## EXERCISE GOAL
Nothing but a number is wanted: the count of lines in the records below that include "txtPesan".

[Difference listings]
★ ★ ★ ★ ★ ★ ★

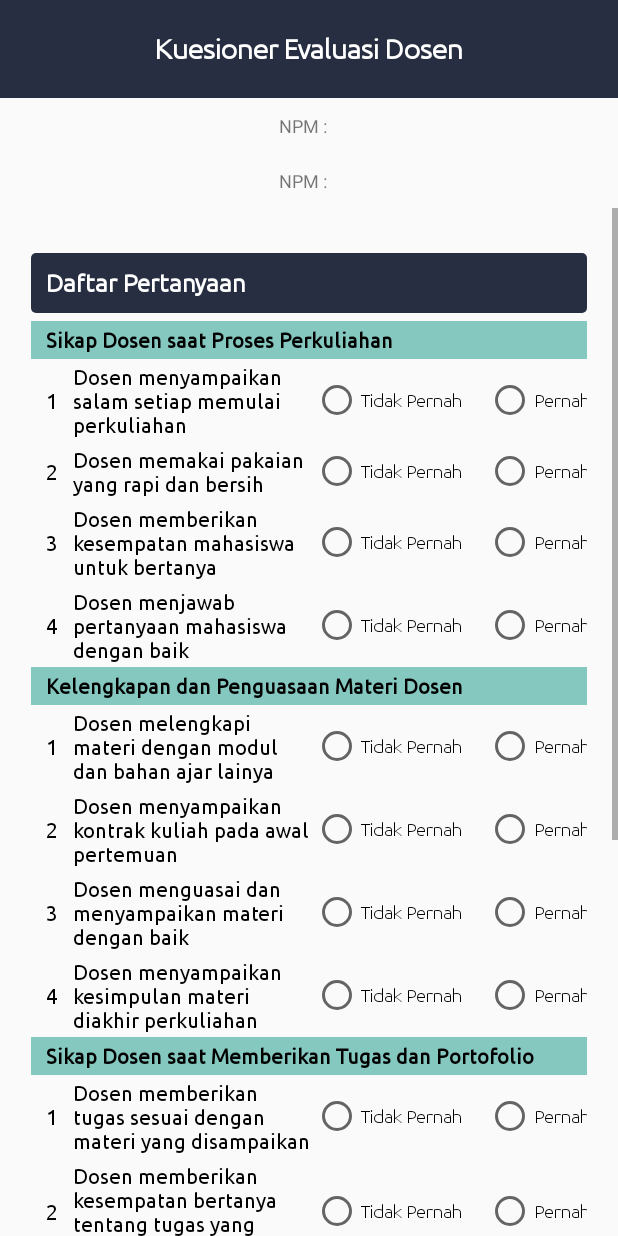
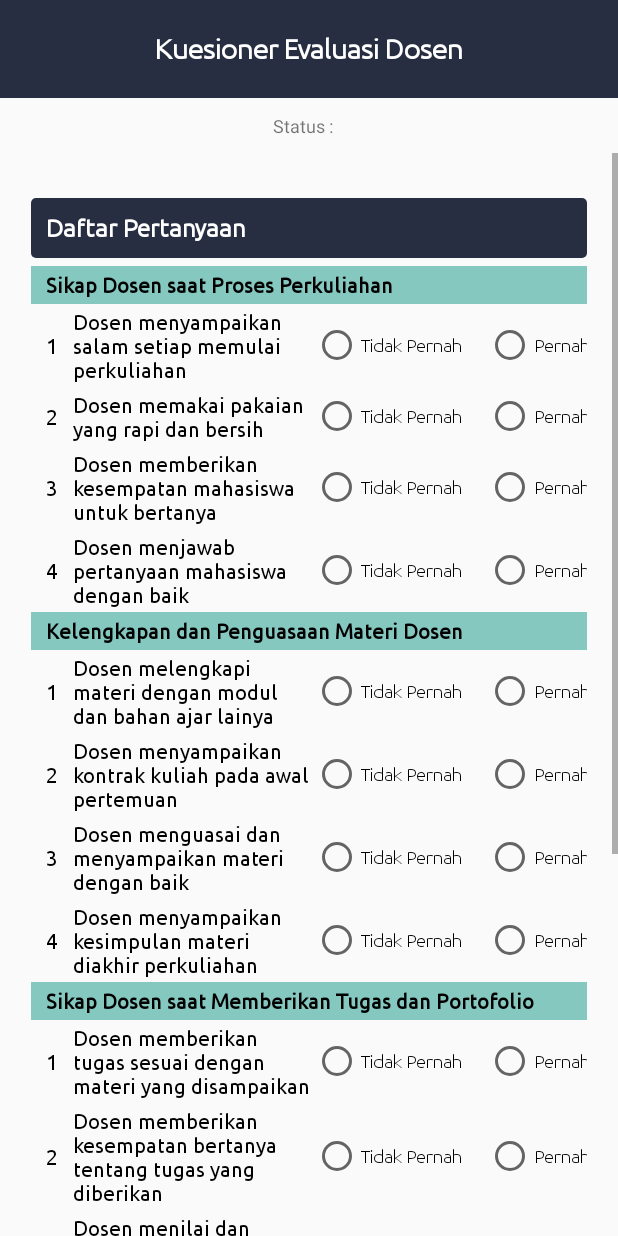
Before and after one commit to fadelmi12/bismillah12, an Android app: the ActivityEvaluasiDosen2 screen opened directly, with no data from a screen before it, on a phone screen of 412 x 824 dp. Run offline under Robolectric (Android 15) with nearby library versions, the phone set to English and light mode, and no system bars; our stand-ins replace Volley; network calls fail; 2 statements that could not run were skipped.

Commit message:
dosen Fix

```diff
--- a/app/src/main/java/com/example/bismillah/ActivityEvaluasiDosen2.java
+++ b/app/src/main/java/com/example/bismillah/ActivityEvaluasiDosen2.java
@@ -2,11 +2,42 @@ package com.example.bismillah;
 
 import androidx.appcompat.app.AppCompatActivity;
 
+import android.content.Intent;
 import android.os.Bundle;
+import android.view.View;
+import android.widget.Button;
+import android.widget.EditText;
+import android.widget.RadioButton;
+import android.widget.RadioGroup;
+import android.widget.TextClock;
 import android.widget.TextView;
+import android.widget.Toast;
+
+import com.android.volley.AuthFailureError;
+import com.android.volley.Request;
+import com.android.volley.RequestQueue;
+import com.android.volley.Response;
+import com.android.volley.VolleyError;
+import com.android.volley.toolbox.StringRequest;
+import com.android.volley.toolbox.Volley;
+
+import org.json.JSONArray;
+import org.json.JSONException;
+import org.json.JSONObject;
+
+import java.util.HashMap;
+import java.util.Map;
 
 public class ActivityEvaluasiDosen2 extends AppCompatActivity {
+    String url = "https://pajuts.000webhostapp.com/dosen/editdosen.php";
+    String url1 = "https://pajuts.000webhostapp.com/dosen/readkuesioner.php";
+    TextView tvstatus;
     TextView txtNpmEval2,txtId2;
+    Button btnSubmitEval;
+    EditText txtKesan, txtPesan;
+    RadioGroup Rg1_1, Rg1_2, Rg1_3, Rg1_4, Rg2_1, Rg2_2, Rg2_3, Rg2_4, Rg3_1, Rg3_2, Rg3_3, Rg3_4;
+    RadioButton Rb1_1, Rb1_2, Rb1_3, Rb1_4, Rb2_1, Rb2_2, Rb2_3, Rb2_4, Rb3_1, Rb3_2, Rb3_3, Rb3_4;
+    String status="Terisi";
     String npm,id;
     @Override
     protected void onCreate(Bundle savedInstanceState) {
@@ -16,11 +47,151 @@ public class ActivityEvaluasiDosen2 extends AppCompatActivity {
         setContentView(R.layout.activity_evaluasi_dosen2);
 
         txtNpmEval2 = (TextView) findViewById(R.id.npmEval2);
+        tvstatus = (TextView) findViewById(R.id.statusEval);
         txtId2 = (TextView) findViewById(R.id.idMk2);
         final Bundle extras = getIntent().getExtras();
         npm = extras.getString("npmEval2");
         id = extras.getString("id");
         txtNpmEval2.setText(npm);
         txtId2.setText(id);
+
+        Rg1_1 = (RadioGroup) findViewById(R.id.R1_1);
+        Rg1_2 = (RadioGroup) findViewById(R.id.R1_2);
+        Rg1_3 = (RadioGroup) findViewById(R.id.R1_3);
+        Rg1_4 = (RadioGroup) findViewById(R.id.R1_4);
+        Rg2_1 = (RadioGroup) findViewById(R.id.R2_1);
+        Rg2_2 = (RadioGroup) findViewById(R.id.R2_2);
+        Rg2_3 = (RadioGroup) findViewById(R.id.R2_3);
+        Rg2_4 = (RadioGroup) findViewById(R.id.R2_4);
+        Rg3_1 = (RadioGroup) findViewById(R.id.R3_1);
+        Rg3_2 = (RadioGroup) findViewById(R.id.R3_2);
+        Rg3_3 = (RadioGroup) findViewById(R.id.R3_3);
+        Rg3_4 = (RadioGroup) findViewById(R.id.R3_4);
+        txtKesan = (EditText) findViewById(R.id.kesan);
+        txtPesan = (EditText) findViewById(R.id.pesan);
+
+        StringRequest request = new StringRequest(Request.Method.POST, url1, new Response.Listener<String>() {
+            @Override
+            public void onResponse(String response) {
+                String s = response;
+                try {
+                    JSONObject jsonObject = new JSONObject(s);
+                    JSONArray a = jsonObject.getJSONArray("result");
+                    for (int i = 0; i < a.length(); i++) {
+                        JSONObject c = a.getJSONObject(i);
+                        String npm = c.getString("npm");
+                        String status = c.getString("status");
+
+                        HashMap<String, String> resultx = new HashMap<>();
+                        txtNpmEval2.setText(npm);
+                        tvstatus.setText(status);
+                    }
+                } catch (JSONException e) {
+                    e.printStackTrace();
+                }
+
+
+            }
+        }, new Response.ErrorListener() {
+
+            @Override
+            public void onErrorResponse(VolleyError error) {
+            }
+        }) {
+            @Override
+            protected Map<String, String> getParams() throws AuthFailureError {
+                Map<String, String> params = new HashMap<String, String>();
+
+                params.put("npm", npm);
+                params.put("idMk", id);
+                return params;
+
+            }
+        };
+
+        RequestQueue requestQueue = Volley.newRequestQueue(ActivityEvaluasiDosen2.this);
+        requestQueue.add(request);
+
+        btnSubmitEval = (Button) findViewById(R.id.btnSubmitEval);
+        btnSubmitEval.setOnClickListener(new View.OnClickListener() {
+            @Override
+            public void onClick(View v) {
+
+                int selectedId1 = Rg1_1.getCheckedRadioButtonId();
+                int selectedId2 = Rg1_2.getCheckedRadioButtonId();
+                int selectedId3 = Rg1_3.getCheckedRadioButtonId();
+                int selectedId4 = Rg1_4.getCheckedRadioButtonId();
+                int selectedId5 = Rg2_1.getCheckedRadioButtonId();
+                int selectedId6 = Rg2_2.getCheckedRadioButtonId();
+                int selectedId7 = Rg2_3.getCheckedRadioButtonId();
+                int selectedId8 = Rg2_4.getCheckedRadioButtonId();
+                int selectedId9 = Rg3_1.getCheckedRadioButtonId();
+                int selectedId10 = Rg3_2.getCheckedRadioButtonId();
+                int selectedId11 = Rg3_3.getCheckedRadioButtonId();
+                int selectedId12 = Rg3_4.getCheckedRadioButtonId();
+                Rb1_1 = (RadioButton) findViewById(selectedId1);
+                Rb1_2 = (RadioButton) findViewById(selectedId2);
+                Rb1_3 = (RadioButton) findViewById(selectedId3);
+                Rb1_4 = (RadioButton) findViewById(selectedId4);
+                Rb2_1 = (RadioButton) findViewById(selectedId5);
+                Rb2_2 = (RadioButton) findViewById(selectedId6);
+                Rb2_3 = (RadioButton) findViewById(selectedId7);
+                Rb2_4 = (RadioButton) findViewById(selectedId8);
+                Rb3_1 = (RadioButton) findViewById(selectedId9);
+                Rb3_2 = (RadioButton) findViewById(selectedId10);
+                Rb3_3 = (RadioButton) findViewById(selectedId11);
+                Rb3_4 = (RadioButton) findViewById(selectedId12);
+
+
+
+                StringRequest request = new StringRequest(Request.Method.POST, url, new Response.Listener<String>() {
+                    @Override
+                    public void onResponse(String response) {
+                        String npm = txtNpmEval2.getText().toString();
+                        String berhasil = "Terimakasih Telah Mengisi";
+                        Intent intent = new Intent(getApplicationContext(),MainActivity.class);
+                        Toast.makeText(ActivityEvaluasiDosen2.this, berhasil, Toast.LENGTH_SHORT).show();
+                        intent.putExtra("NPM", npm);
+                        startActivity(intent);
+                    }
+                },new Response.ErrorListener(){
+
+                    @Override
+                    public void onErrorResponse(VolleyError error) {
+                        Toast.makeText(ActivityEvaluasiDosen2.this, error.getMessage().toString(), Toast.LENGTH_SHORT).show();
+                    }
+                }
+
+                ){
+                    @Override
+                    protected Map<String, String> getParams() throws AuthFailureError {
+                        Map<String,String> params = new HashMap<String, String>();
+
+                        params.put("npm",txtNpmEval2.getText().toString().trim());
+                        params.put("idMk",txtId2.getText().toString().trim());
+                        params.put("jawaban1_1",Rb1_1.getText().toString().trim());
+                        params.put("jawaban1_2",Rb1_2.getText().toString().trim());
+                        params.put("jawaban1_3",Rb1_3.getText().toString().trim());
+                        params.put("jawaban1_4",Rb1_4.getText().toString().trim());
+                        params.put("jawaban2_1",Rb2_1.getText().toString().trim());
+                        params.put("jawaban2_2",Rb2_2.getText().toString().trim());
+                        params.put("jawaban2_3",Rb2_3.getText().toString().trim());
+                        params.put("jawaban2_4",Rb2_4.getText().toString().trim());
+                        params.put("jawaban3_1",Rb3_1.getText().toString().trim());
+                        params.put("jawaban3_2",Rb3_2.getText().toString().trim());
+                        params.put("jawaban3_3",Rb3_3.getText().toString().trim());
+                        params.put("jawaban3_4",Rb3_4.getText().toString().trim());
+                        params.put("kesan",txtKesan.getText().toString().trim());
+                        params.put("pesan",txtPesan.getText().toString().trim());
+                        params.put("status",status);
+                        return params;
+
+                    }
+                };
+
+                RequestQueue requestQueue = Volley.newRequestQueue(ActivityEvaluasiDosen2.this);
+                requestQueue.add(request);
+            }
+        });
     }
 }
--- a/app/src/main/res/layout/activity_evaluasi_dosen2.xml
+++ b/app/src/main/res/layout/activity_evaluasi_dosen2.xml
@@ -23,6 +23,7 @@
             android:textStyle="bold" />
     </RelativeLayout>
     <LinearLayout
+        android:visibility="gone"
         android:id="@+id/linearLayout20"
         android:layout_width="match_parent"
         android:layout_height="wrap_content"
@@ -48,6 +49,7 @@
             android:textSize="12dp" />
     </LinearLayout>
     <LinearLayout
+        android:visibility="gone"
         android:id="@+id/linearLayout21"
         android:layout_width="match_parent"
         android:layout_height="wrap_content"
@@ -59,11 +61,36 @@
             android:layout_height="wrap_content"
             android:layout_marginTop="10dp"
             android:layout_marginBottom="10dp"
-            android:text="NPM : "
+            android:text="Id Mata Kuliah : "
             android:textSize="12dp" />
 
         <TextView
             android:id="@+id/idMk2"
+            android:layout_width="wrap_content"
+            android:layout_height="wrap_content"
+            android:layout_marginLeft="5dp"
+            android:layout_marginTop="10dp"
+            android:layout_marginBottom="10dp"
+            android:text=""
+            android:textSize="12dp" />
+    </LinearLayout>
+    <LinearLayout
+        android:id="@+id/linearLayout22"
+        android:layout_width="match_parent"
+        android:layout_height="wrap_content"
+        android:gravity="center"
+        android:orientation="horizontal">
+
+        <TextView
+            android:layout_width="wrap_content"
+            android:layout_height="wrap_content"
+            android:layout_marginTop="10dp"
+            android:layout_marginBottom="10dp"
+            android:text="Status : "
+            android:textSize="12dp" />
+
+        <TextView
+            android:id="@+id/statusEval"
             android:layout_width="wrap_content"
             android:layout_height="wrap_content"
             android:layout_marginLeft="5dp"
@@ -152,7 +179,7 @@
                                 android:textColor="@android:color/black" />
 
                             <RadioGroup
-
+                                android:id="@+id/R1_1"
                                 android:layout_width="wrap_content"
                                 android:layout_height="wrap_content"
                                 android:layout_gravity="center"
@@ -220,6 +247,7 @@
                                 android:textColor="@android:color/black" />
 
                             <RadioGroup
+                                android:id="@+id/R1_2"
                                 android:layout_width="wrap_content"
                                 android:layout_height="wrap_content"
                                 android:layout_gravity="center"
@@ -287,6 +315,7 @@
                                 android:textColor="@android:color/black" />
 
                             <RadioGroup
+                                android:id="@+id/R1_3"
                                 android:layout_width="wrap_content"
                                 android:layout_height="wrap_content"
                                 android:layout_gravity="center"
@@ -354,6 +383,7 @@
                                 android:textColor="@android:color/black" />
 
                             <RadioGroup
+                                android:id="@+id/R1_4"
                                 android:layout_width="wrap_content"
                                 android:layout_height="wrap_content"
                                 android:layout_gravity="center"
@@ -432,6 +462,7 @@
                                 android:textColor="@android:color/black" />
 
                             <RadioGroup
+                                android:id="@+id/R2_1"
                                 android:layout_width="wrap_content"
                                 android:layout_height="wrap_content"
                                 android:layout_gravity="center"
@@ -499,6 +530,7 @@
                                 android:textColor="@android:color/black" />
 
                             <RadioGroup
+                                android:id="@+id/R2_2"
                                 android:layout_width="wrap_content"
                                 android:layout_height="wrap_content"
                                 android:layout_gravity="center"
@@ -566,7 +598,7 @@
                                 android:textColor="@android:color/black" />
 
                             <RadioGroup
-                                android:id="@+id/rg1"
+                                android:id="@+id/R2_3"
                                 android:layout_width="wrap_content"
                                 android:layout_height="wrap_content"
                                 android:layout_gravity="center"
@@ -638,6 +670,7 @@
                                 android:textColor="@android:color/black" />
 
                             <RadioGroup
+                                android:id="@+id/R2_4"
                                 android:layout_width="wrap_content"
                                 android:layout_height="wrap_content"
                                 android:layout_gravity="center"
@@ -717,6 +750,7 @@
                                 android:textColor="@android:color/black" />
 
                             <RadioGroup
+                                android:id="@+id/R3_1"
                                 android:layout_width="wrap_content"
                                 android:layout_height="wrap_content"
                                 android:layout_gravity="center"
@@ -785,6 +819,7 @@
                                 android:textColor="@android:color/black" />
 
                             <RadioGroup
+                                android:id="@+id/R3_2"
                                 android:layout_width="wrap_content"
                                 android:layout_height="wrap_content"
                                 android:layout_gravity="center"
@@ -853,6 +888,7 @@
                                 android:textColor="@android:color/black" />
 
                             <RadioGroup
+                                android:id="@+id/R3_3"
                                 android:layout_width="wrap_content"
                                 android:layout_height="wrap_content"
                                 android:layout_gravity="center"
@@ -921,6 +957,7 @@
                                 android:textColor="@android:color/black" />
 
                             <RadioGroup
+                                android:id="@+id/R3_4"
                                 android:layout_width="wrap_content"
                                 android:layout_height="wrap_content"
                                 android:layout_gravity="center"
@@ -976,6 +1013,8 @@
                             android:textStyle="bold" />
 
                         <EditText
+
+                            android:id="@+id/kesan"
                             android:layout_width="300dp"
                             android:layout_height="80dp"
                             android:layout_marginLeft="9dp"
@@ -997,6 +1036,7 @@
                             android:textStyle="bold" />
 
                         <EditText
+                            android:id="@+id/pesan"
                             android:layout_width="300dp"
                             android:layout_height="80dp"
                             android:layout_marginLeft="9dp"
@@ -1010,6 +1050,7 @@
             </LinearLayout>
 
             <Button
+                android:id="@+id/btnSubmitEval"
                 android:layout_width="0dp"
                 android:layout_height="wrap_content"
                 android:background="@drawable/roundcorner2"
```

★ ★ ★ ★ ★ ★ ★

## RESPONSE AREA
3